Infamous in Britain for his shows “The Day Today” (which helped launch the career of Steve Coogan) and “Brass Eye,” British comedy legend Chris Morris is generally regarded as something of a recluse, and rarely gives interviews. Not that he’s shy. Dear god, no. To say that Morris’s work has flirted with controversy is a bit of an understatement: A “Brass Eye” TV special he once did on the pedophilia scare reportedly broke records for complaints it generated. And back in early 2002, he penned, with fellow Brit satirist and “In the Loop” director Armando Iannucci, “Six Months that Changed a Year,” an “absolute atrocity special” satirizing the response to 9/11.
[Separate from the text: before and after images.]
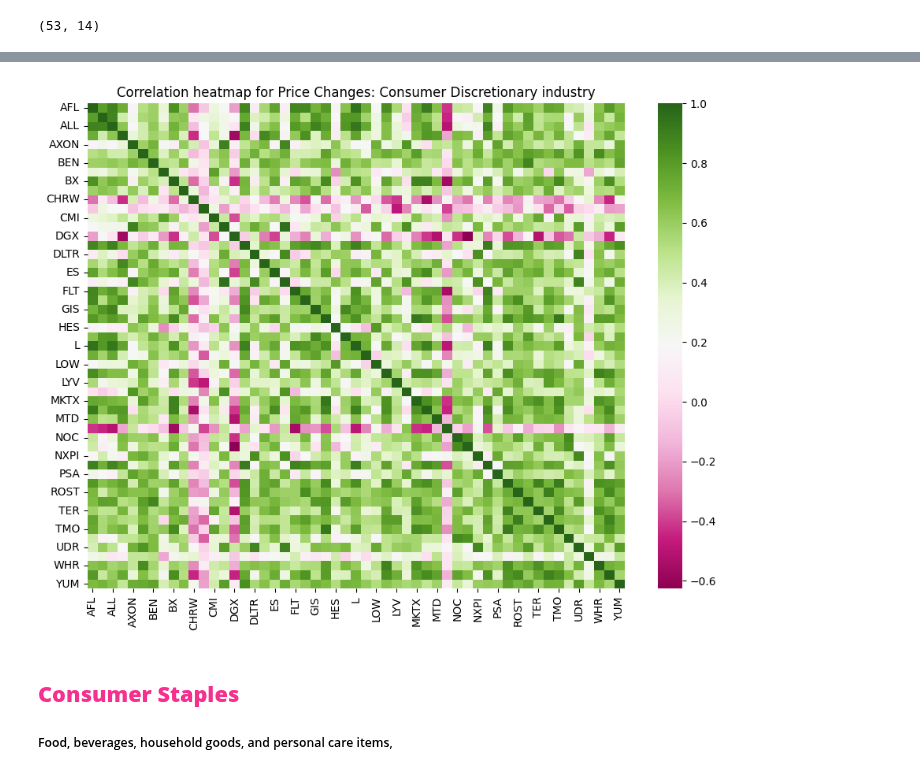
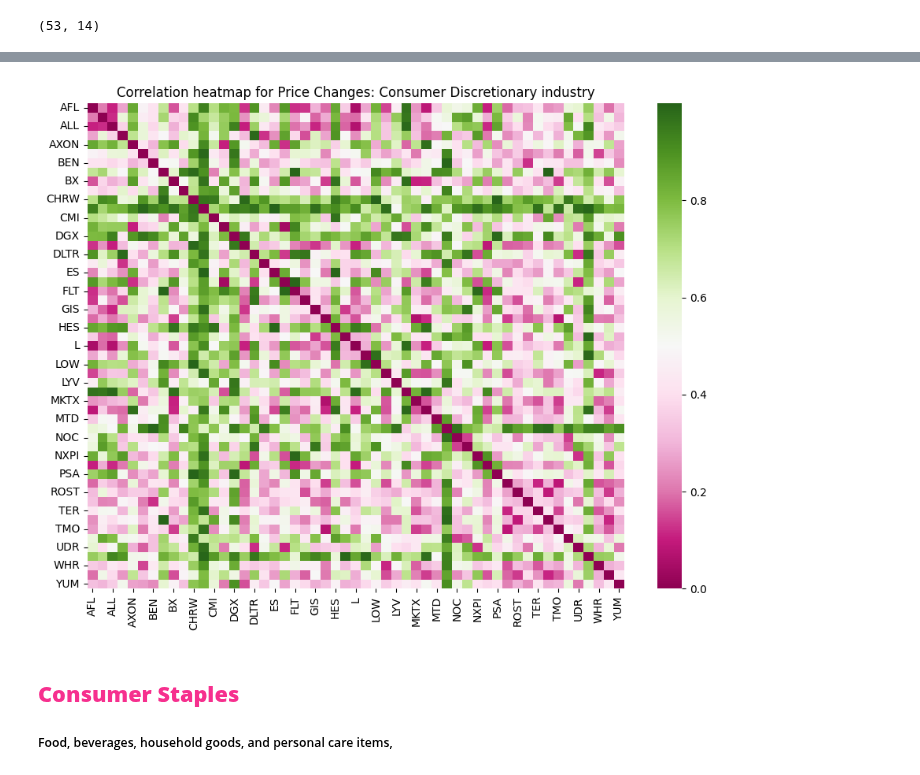
Before and after one commit to ktongk/BTT-JPMC-1, a Jupyter notebook: Anna/AH.ipynb, the cells around one changed output, grey strips where cells are left out. Cells and saved outputs as stored; diff of their text form; code cells hidden in the pictures.

```diff
--- a/Anna/AH.ipynb
+++ b/Anna/AH.ipynb
@@ -291,9 +333,15 @@ consume.shape
 # %%
 consume = consume.drop(columns= 'Industry', axis = 1)
 df_price_consume = consume.T
+
+
+
 df_price_pct_consume = df_price_consume.pct_change()[1:]
+# Calculate the correlation matrix
+price_corr_consume = df_price_pct_consume.corr()
+# Calculate 1 - |correlation|
+complement_corr_consume = 1 - abs(price_corr_consume)
 
-price_corr_consume = df_price_pct_consume.corr()
-price_corr_consume.head()
+complement_corr_consume.head()
 # %% [output]
 |  | AFL | AIZ | ALL | AON | AXON | BAX | BEN | BK | BX | CAH | ... | ... |
@@ -306,10 +364,10 @@ price_corr_consume.head()
 # %%
 plt.figure(figsize=(11,8))
-sns.heatmap(price_corr_consume, cmap = 'PiYG').set_title("Correlation heatmap for Price Changes: Consumer Discretionary industry")
+sns.heatmap(complement_corr_consume, cmap = 'PiYG').set_title("Correlation heatmap for Price Changes: Consumer Discretionary industry")
 plt.show()
 #RdBu
 # %% [output]
-[figure, old version]
+[figure, new version]
 # %% [markdown]
 ## <b> <font color = #f6308e > Consumer Staples </b>
 ##### Food, beverages, household goods, and personal care items,
```
Also changed, not shown: parts of 17 cells of this notebook, 2 other files.
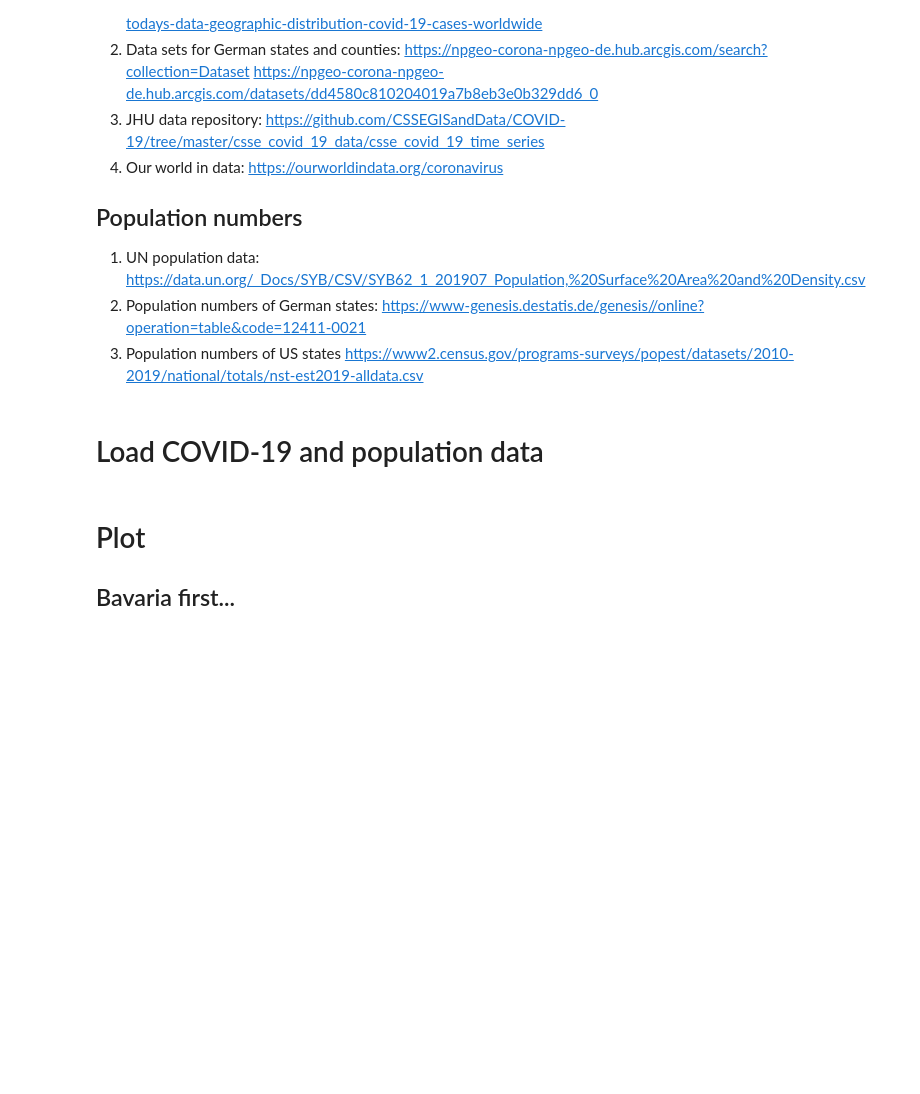
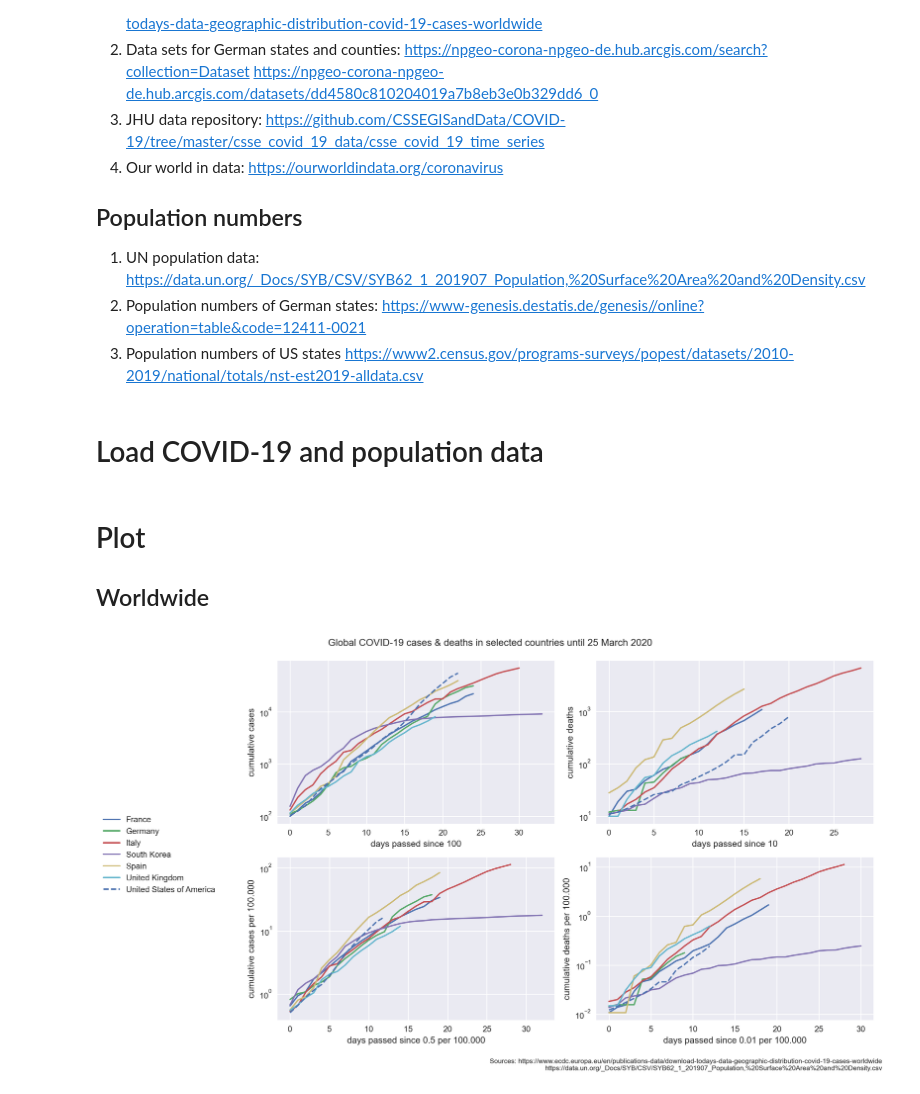
Before and after one commit to LeAlex27/covid-19, a Jupyter notebook: covid-19.ipynb, the cells around one changed output. Saved outputs shown, nothing was run; the diff lists cells and outputs as text; code cells hidden in the pictures; blank space fills up the shorter version.

```diff
--- a/covid-19.ipynb
+++ b/covid-19.ipynb
@@ -17,8 +19,9 @@ display(HTML("<style>.container { width:100% !important; }</style>"))
 # %%
 # sets plotting style and line styles/colors
 plt.style.use('seaborn')
-mpl.rcParams['axes.prop_cycle'] = cycler(linestyle=['-', '--', '-.']) \
+mpl.rcParams['axes.prop_cycle'] = cycler(linestyle=['-', '--', ':']) \
                                   * cycler('color', ['#4C72B0', '#55A868', '#C44E52', '#8172B2', '#CCB974', '#64B5CD'])
+fig_dir = '/home/lennart/FAUbox/covid-19_graphs/'
 # %% [markdown]
 # Sources
 
@@ -58,4 +71,24 @@ de_pop_nums = get_de_population_numbers('/home/lennart/Downloads/12411-0021_.csv
 us_pop_nums = get_us_population_numbers('/home/lennart/Downloads/nst-est2019-alldata.csv')
 # %% [markdown]
 # Plot
-## Bavaria first...
+## Worldwide
+# %%
+c_list = sorted(['IT', 'DE', 'FR', 'ES', 'US', 'UK', 'KR'], key=lambda x: ecdc_country_dic[x])
+fig, ax = plt.subplots(2, 2, **{'figsize': (0.7 * 19.2 , 0.7 * 10.8), 'dpi': 200})
+plot(c_list, 'days_passed', 'cum_cases', data=ecdc_countries, norm=False, align=100, ax=ax[0, 0], legend=False, label_dic=ecdc_country_dic)
+plot(c_list, 'days_passed', 'cum_cases', data=ecdc_countries, norm=True, align=0.5, ax=ax[1, 0], legend=False, label_dic=ecdc_country_dic, pop_nums=un_pop_nums)
+plot(c_list, 'days_passed', 'cum_deaths', data=ecdc_countries, norm=False, align=10, ax=ax[0, 1], legend=False, label_dic=ecdc_country_dic, pop_nums=un_pop_nums)
+plot(c_list, 'days_passed', 'cum_deaths', data=ecdc_countries, norm=True, align=0.01, ax=ax[1, 1], legend=False, label_dic=ecdc_country_dic, pop_nums=un_pop_nums)
+
+# fig.autofmt_xdate()
+
+fig.suptitle("Global COVID-19 cases & deaths in selected countries until {}".format(ecdc_date.strftime('%d %B %Y')))
+handles, labels = ax[1, 1].get_legend_handles_labels()
+fig.legend(handles, labels, loc='center left')
+fig.text(1, 0, "Sources: " + ecdc_src + '\n' + un_pop_num_src,
+         horizontalalignment='right', verticalalignment='bottom', fontsize='small')
+
+fig.tight_layout(rect=(0.18, 0.04, 1.0, 0.95))
+fig.savefig(fig_dir + 'worldwide_{}.png'.format(ecdc_date))
+# %% [output]
+[figure, added]
```
Also changed, not shown: parts of 15 cells of this notebook, 1 other file.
Telling the story of a group of hapless terrorists plotting a coordinated suicide bombing, Morris’s feature directorial debut “Four Lions” takes his work in a decidedly new direction. The kind of film that can use someone blowing themselves to bits as a punchline for a gag, “Lions'” tone is darkly ironic rather than confrontational. It’s also the product of years of scrupulous research, which resulted in a surprising degree of cooperation from the British Muslim community. During his visit to Sundance, where the film premiered, I spoke to Morris about bending genres, preferring Howard Stern to Jon Stewart, and the psyche of suicide bombers.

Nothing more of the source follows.